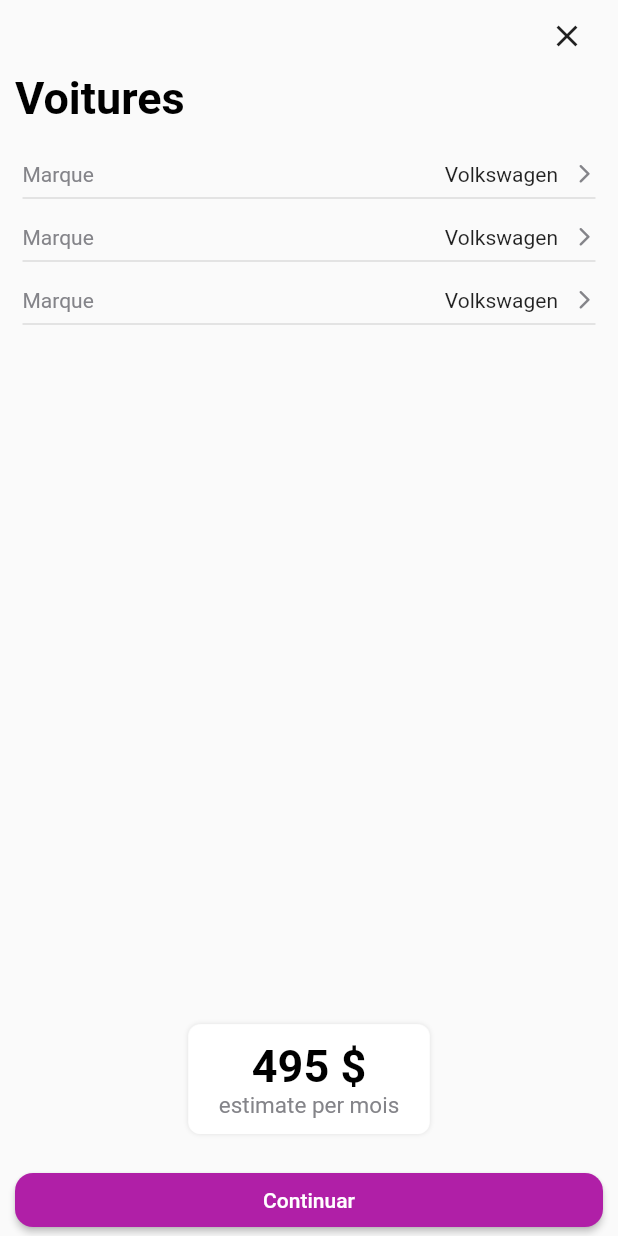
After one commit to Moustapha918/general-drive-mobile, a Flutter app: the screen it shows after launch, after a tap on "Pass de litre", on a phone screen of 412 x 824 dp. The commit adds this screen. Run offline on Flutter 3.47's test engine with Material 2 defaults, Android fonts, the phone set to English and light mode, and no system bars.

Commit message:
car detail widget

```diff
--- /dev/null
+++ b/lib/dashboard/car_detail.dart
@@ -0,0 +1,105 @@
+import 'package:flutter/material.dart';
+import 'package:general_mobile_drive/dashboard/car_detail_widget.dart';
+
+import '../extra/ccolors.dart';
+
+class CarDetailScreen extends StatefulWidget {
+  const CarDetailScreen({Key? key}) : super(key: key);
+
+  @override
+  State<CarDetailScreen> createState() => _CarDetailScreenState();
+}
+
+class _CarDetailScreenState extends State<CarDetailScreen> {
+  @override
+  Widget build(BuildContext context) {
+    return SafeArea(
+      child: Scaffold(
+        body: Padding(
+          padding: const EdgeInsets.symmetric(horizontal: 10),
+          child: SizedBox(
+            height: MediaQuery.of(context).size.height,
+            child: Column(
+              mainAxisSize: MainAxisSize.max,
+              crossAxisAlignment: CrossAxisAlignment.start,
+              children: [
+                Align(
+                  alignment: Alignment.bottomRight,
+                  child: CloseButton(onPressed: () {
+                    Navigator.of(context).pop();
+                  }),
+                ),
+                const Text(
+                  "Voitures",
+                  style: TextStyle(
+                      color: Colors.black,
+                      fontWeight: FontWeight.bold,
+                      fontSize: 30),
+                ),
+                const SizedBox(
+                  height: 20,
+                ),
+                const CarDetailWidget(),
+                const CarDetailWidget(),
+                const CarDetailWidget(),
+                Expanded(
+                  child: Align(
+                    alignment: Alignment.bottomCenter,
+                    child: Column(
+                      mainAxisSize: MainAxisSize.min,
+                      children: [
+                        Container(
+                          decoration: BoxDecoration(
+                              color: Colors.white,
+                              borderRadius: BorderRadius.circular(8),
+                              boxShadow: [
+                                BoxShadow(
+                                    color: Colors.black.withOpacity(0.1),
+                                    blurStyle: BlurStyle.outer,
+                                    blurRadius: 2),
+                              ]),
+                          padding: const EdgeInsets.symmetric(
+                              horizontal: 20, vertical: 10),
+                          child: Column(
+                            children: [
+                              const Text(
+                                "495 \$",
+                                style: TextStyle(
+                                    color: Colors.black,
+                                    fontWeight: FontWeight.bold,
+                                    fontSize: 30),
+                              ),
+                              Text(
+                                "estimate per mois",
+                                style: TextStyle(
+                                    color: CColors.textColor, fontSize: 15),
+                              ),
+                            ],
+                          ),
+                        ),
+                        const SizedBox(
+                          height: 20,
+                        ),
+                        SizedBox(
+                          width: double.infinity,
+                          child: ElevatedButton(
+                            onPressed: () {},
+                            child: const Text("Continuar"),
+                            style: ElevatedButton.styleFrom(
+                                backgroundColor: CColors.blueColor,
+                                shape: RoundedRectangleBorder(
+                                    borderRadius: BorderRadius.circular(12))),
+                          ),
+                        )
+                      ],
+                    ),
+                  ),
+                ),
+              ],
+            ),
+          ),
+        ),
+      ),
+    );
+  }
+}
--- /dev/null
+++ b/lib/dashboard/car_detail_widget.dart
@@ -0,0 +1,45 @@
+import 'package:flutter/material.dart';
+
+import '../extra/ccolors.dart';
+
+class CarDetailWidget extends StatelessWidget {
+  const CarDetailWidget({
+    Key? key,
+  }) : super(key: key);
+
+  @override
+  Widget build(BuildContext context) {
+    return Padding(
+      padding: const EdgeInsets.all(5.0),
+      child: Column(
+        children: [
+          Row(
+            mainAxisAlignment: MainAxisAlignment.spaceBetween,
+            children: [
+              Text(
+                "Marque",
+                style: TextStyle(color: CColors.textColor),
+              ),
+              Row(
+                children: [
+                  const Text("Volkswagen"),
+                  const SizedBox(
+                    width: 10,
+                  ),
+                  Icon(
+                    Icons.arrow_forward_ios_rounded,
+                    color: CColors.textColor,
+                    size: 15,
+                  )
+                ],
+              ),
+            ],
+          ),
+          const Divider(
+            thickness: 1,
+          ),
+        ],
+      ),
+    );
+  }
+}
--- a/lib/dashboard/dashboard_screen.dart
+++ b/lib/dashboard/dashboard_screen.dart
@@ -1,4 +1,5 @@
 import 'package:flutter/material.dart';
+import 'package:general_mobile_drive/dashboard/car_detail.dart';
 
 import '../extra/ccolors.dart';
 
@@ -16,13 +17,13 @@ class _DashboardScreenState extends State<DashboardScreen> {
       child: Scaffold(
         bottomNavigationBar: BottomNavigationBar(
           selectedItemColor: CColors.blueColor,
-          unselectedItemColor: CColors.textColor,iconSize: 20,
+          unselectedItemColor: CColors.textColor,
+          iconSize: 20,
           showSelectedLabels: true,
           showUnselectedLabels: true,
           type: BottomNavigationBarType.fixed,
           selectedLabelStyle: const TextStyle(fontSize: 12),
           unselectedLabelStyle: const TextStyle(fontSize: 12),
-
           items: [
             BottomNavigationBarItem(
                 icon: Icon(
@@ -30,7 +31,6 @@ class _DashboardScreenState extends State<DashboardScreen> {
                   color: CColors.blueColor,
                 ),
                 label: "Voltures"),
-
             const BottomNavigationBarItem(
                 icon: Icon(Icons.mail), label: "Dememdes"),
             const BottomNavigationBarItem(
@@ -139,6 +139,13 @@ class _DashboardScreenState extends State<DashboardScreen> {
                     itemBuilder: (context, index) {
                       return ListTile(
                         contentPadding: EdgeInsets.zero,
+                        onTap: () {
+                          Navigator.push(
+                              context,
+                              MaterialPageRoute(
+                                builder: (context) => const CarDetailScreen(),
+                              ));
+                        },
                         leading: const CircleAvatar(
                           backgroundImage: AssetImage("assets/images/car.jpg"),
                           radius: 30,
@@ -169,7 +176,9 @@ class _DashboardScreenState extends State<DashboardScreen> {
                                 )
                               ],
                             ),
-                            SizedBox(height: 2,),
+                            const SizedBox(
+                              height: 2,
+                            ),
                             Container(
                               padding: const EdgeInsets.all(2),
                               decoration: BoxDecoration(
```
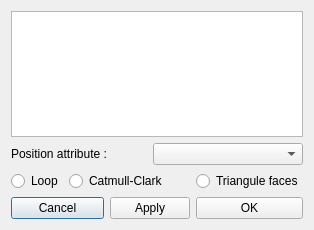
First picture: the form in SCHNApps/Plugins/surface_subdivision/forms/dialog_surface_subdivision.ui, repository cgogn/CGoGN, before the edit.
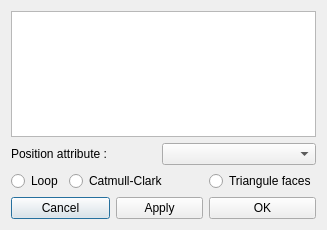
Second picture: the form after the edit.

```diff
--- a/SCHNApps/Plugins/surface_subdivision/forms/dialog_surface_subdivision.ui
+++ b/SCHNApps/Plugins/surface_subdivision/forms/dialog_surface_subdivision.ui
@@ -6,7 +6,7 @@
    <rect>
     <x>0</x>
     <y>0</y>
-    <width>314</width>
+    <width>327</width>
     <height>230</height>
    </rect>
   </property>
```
--*--
Nothing but the pictures is to be left out; the rest of the listing should be copied exactly.

## Solution
After one commit to Moustapha918/general-drive-mobile, a Flutter app: the screen it shows after launch, after a tap on "Pass de litre", on a phone screen of 412 x 824 dp. The commit adds this screen. Run offline on Flutter 3.47's test engine with Material 2 defaults, Android fonts, the phone set to English and light mode, and no system bars.

Commit message:
car detail widget

```diff
--- /dev/null
+++ b/lib/dashboard/car_detail.dart
@@ -0,0 +1,105 @@
+import 'package:flutter/material.dart';
+import 'package:general_mobile_drive/dashboard/car_detail_widget.dart';
+
+import '../extra/ccolors.dart';
+
+class CarDetailScreen extends StatefulWidget {
+  const CarDetailScreen({Key? key}) : super(key: key);
+
+  @override
+  State<CarDetailScreen> createState() => _CarDetailScreenState();
+}
+
+class _CarDetailScreenState extends State<CarDetailScreen> {
+  @override
+  Widget build(BuildContext context) {
+    return SafeArea(
+      child: Scaffold(
+        body: Padding(
+          padding: const EdgeInsets.symmetric(horizontal: 10),
+          child: SizedBox(
+            height: MediaQuery.of(context).size.height,
+            child: Column(
+              mainAxisSize: MainAxisSize.max,
+              crossAxisAlignment: CrossAxisAlignment.start,
+              children: [
+                Align(
+                  alignment: Alignment.bottomRight,
+                  child: CloseButton(onPressed: () {
+                    Navigator.of(context).pop();
+                  }),
+                ),
+                const Text(
+                  "Voitures",
+                  style: TextStyle(
+                      color: Colors.black,
+                      fontWeight: FontWeight.bold,
+                      fontSize: 30),
+                ),
+                const SizedBox(
+                  height: 20,
+                ),
+                const CarDetailWidget(),
+                const CarDetailWidget(),
+                const CarDetailWidget(),
+                Expanded(
+                  child: Align(
+                    alignment: Alignment.bottomCenter,
+                    child: Column(
+                      mainAxisSize: MainAxisSize.min,
+                      children: [
+                        Container(
+                          decoration: BoxDecoration(
+                              color: Colors.white,
+                              borderRadius: BorderRadius.circular(8),
+                              boxShadow: [
+                                BoxShadow(
+                                    color: Colors.black.withOpacity(0.1),
+                                    blurStyle: BlurStyle.outer,
+                                    blurRadius: 2),
+                              ]),
+                          padding: const EdgeInsets.symmetric(
+                              horizontal: 20, vertical: 10),
+                          child: Column(
+                            children: [
+                              const Text(
+                                "495 \$",
+                                style: TextStyle(
+                                    color: Colors.black,
+                                    fontWeight: FontWeight.bold,
+                                    fontSize: 30),
+                              ),
+                              Text(
+                                "estimate per mois",
+                                style: TextStyle(
+                                    color: CColors.textColor, fontSize: 15),
+                              ),
+                            ],
+                          ),
+                        ),
+                        const SizedBox(
+                          height: 20,
+                        ),
+                        SizedBox(
+                          width: double.infinity,
+                          child: ElevatedButton(
+                            onPressed: () {},
+                            child: const Text("Continuar"),
+                            style: ElevatedButton.styleFrom(
+                                backgroundColor: CColors.blueColor,
+                                shape: RoundedRectangleBorder(
+                                    borderRadius: BorderRadius.circular(12))),
+                          ),
+                        )
+                      ],
+                    ),
+                  ),
+                ),
+              ],
+            ),
+          ),
+        ),
+      ),
+    );
+  }
+}
--- /dev/null
+++ b/lib/dashboard/car_detail_widget.dart
@@ -0,0 +1,45 @@
+import 'package:flutter/material.dart';
+
+import '../extra/ccolors.dart';
+
+class CarDetailWidget extends StatelessWidget {
+  const CarDetailWidget({
+    Key? key,
+  }) : super(key: key);
+
+  @override
+  Widget build(BuildContext context) {
+    return Padding(
+      padding: const EdgeInsets.all(5.0),
+      child: Column(
+        children: [
+          Row(
+            mainAxisAlignment: MainAxisAlignment.spaceBetween,
+            children: [
+              Text(
+                "Marque",
+                style: TextStyle(color: CColors.textColor),
+              ),
+              Row(
+                children: [
+                  const Text("Volkswagen"),
+                  const SizedBox(
+                    width: 10,
+                  ),
+                  Icon(
+                    Icons.arrow_forward_ios_rounded,
+                    color: CColors.textColor,
+                    size: 15,
+                  )
+                ],
+              ),
+            ],
+          ),
+          const Divider(
+            thickness: 1,
+          ),
+        ],
+      ),
+    );
+  }
+}
--- a/lib/dashboard/dashboard_screen.dart
+++ b/lib/dashboard/dashboard_screen.dart
@@ -1,4 +1,5 @@
 import 'package:flutter/material.dart';
+import 'package:general_mobile_drive/dashboard/car_detail.dart';
 
 import '../extra/ccolors.dart';
 
@@ -16,13 +17,13 @@ class _DashboardScreenState extends State<DashboardScreen> {
       child: Scaffold(
         bottomNavigationBar: BottomNavigationBar(
           selectedItemColor: CColors.blueColor,
-          unselectedItemColor: CColors.textColor,iconSize: 20,
+          unselectedItemColor: CColors.textColor,
+          iconSize: 20,
           showSelectedLabels: true,
           showUnselectedLabels: true,
           type: BottomNavigationBarType.fixed,
           selectedLabelStyle: const TextStyle(fontSize: 12),
           unselectedLabelStyle: const TextStyle(fontSize: 12),
-
           items: [
             BottomNavigationBarItem(
                 icon: Icon(
@@ -30,7 +31,6 @@ class _DashboardScreenState extends State<DashboardScreen> {
                   color: CColors.blueColor,
                 ),
                 label: "Voltures"),
-
             const BottomNavigationBarItem(
                 icon: Icon(Icons.mail), label: "Dememdes"),
             const BottomNavigationBarItem(
@@ -139,6 +139,13 @@ class _DashboardScreenState extends State<DashboardScreen> {
                     itemBuilder: (context, index) {
                       return ListTile(
                         contentPadding: EdgeInsets.zero,
+                        onTap: () {
+                          Navigator.push(
+                              context,
+                              MaterialPageRoute(
+                                builder: (context) => const CarDetailScreen(),
+                              ));
+                        },
                         leading: const CircleAvatar(
                           backgroundImage: AssetImage("assets/images/car.jpg"),
                           radius: 30,
@@ -169,7 +176,9 @@ class _DashboardScreenState extends State<DashboardScreen> {
                                 )
                               ],
                             ),
-                            SizedBox(height: 2,),
+                            const SizedBox(
+                              height: 2,
+                            ),
                             Container(
                               padding: const EdgeInsets.all(2),
                               decoration: BoxDecoration(
```
First picture: the form in SCHNApps/Plugins/surface_subdivision/forms/dialog_surface_subdivision.ui, repository cgogn/CGoGN, before the edit.
Second picture: the form after the edit.

```diff
--- a/SCHNApps/Plugins/surface_subdivision/forms/dialog_surface_subdivision.ui
+++ b/SCHNApps/Plugins/surface_subdivision/forms/dialog_surface_subdivision.ui
@@ -6,7 +6,7 @@
    <rect>
     <x>0</x>
     <y>0</y>
-    <width>314</width>
+    <width>327</width>
     <height>230</height>
    </rect>
   </property>
```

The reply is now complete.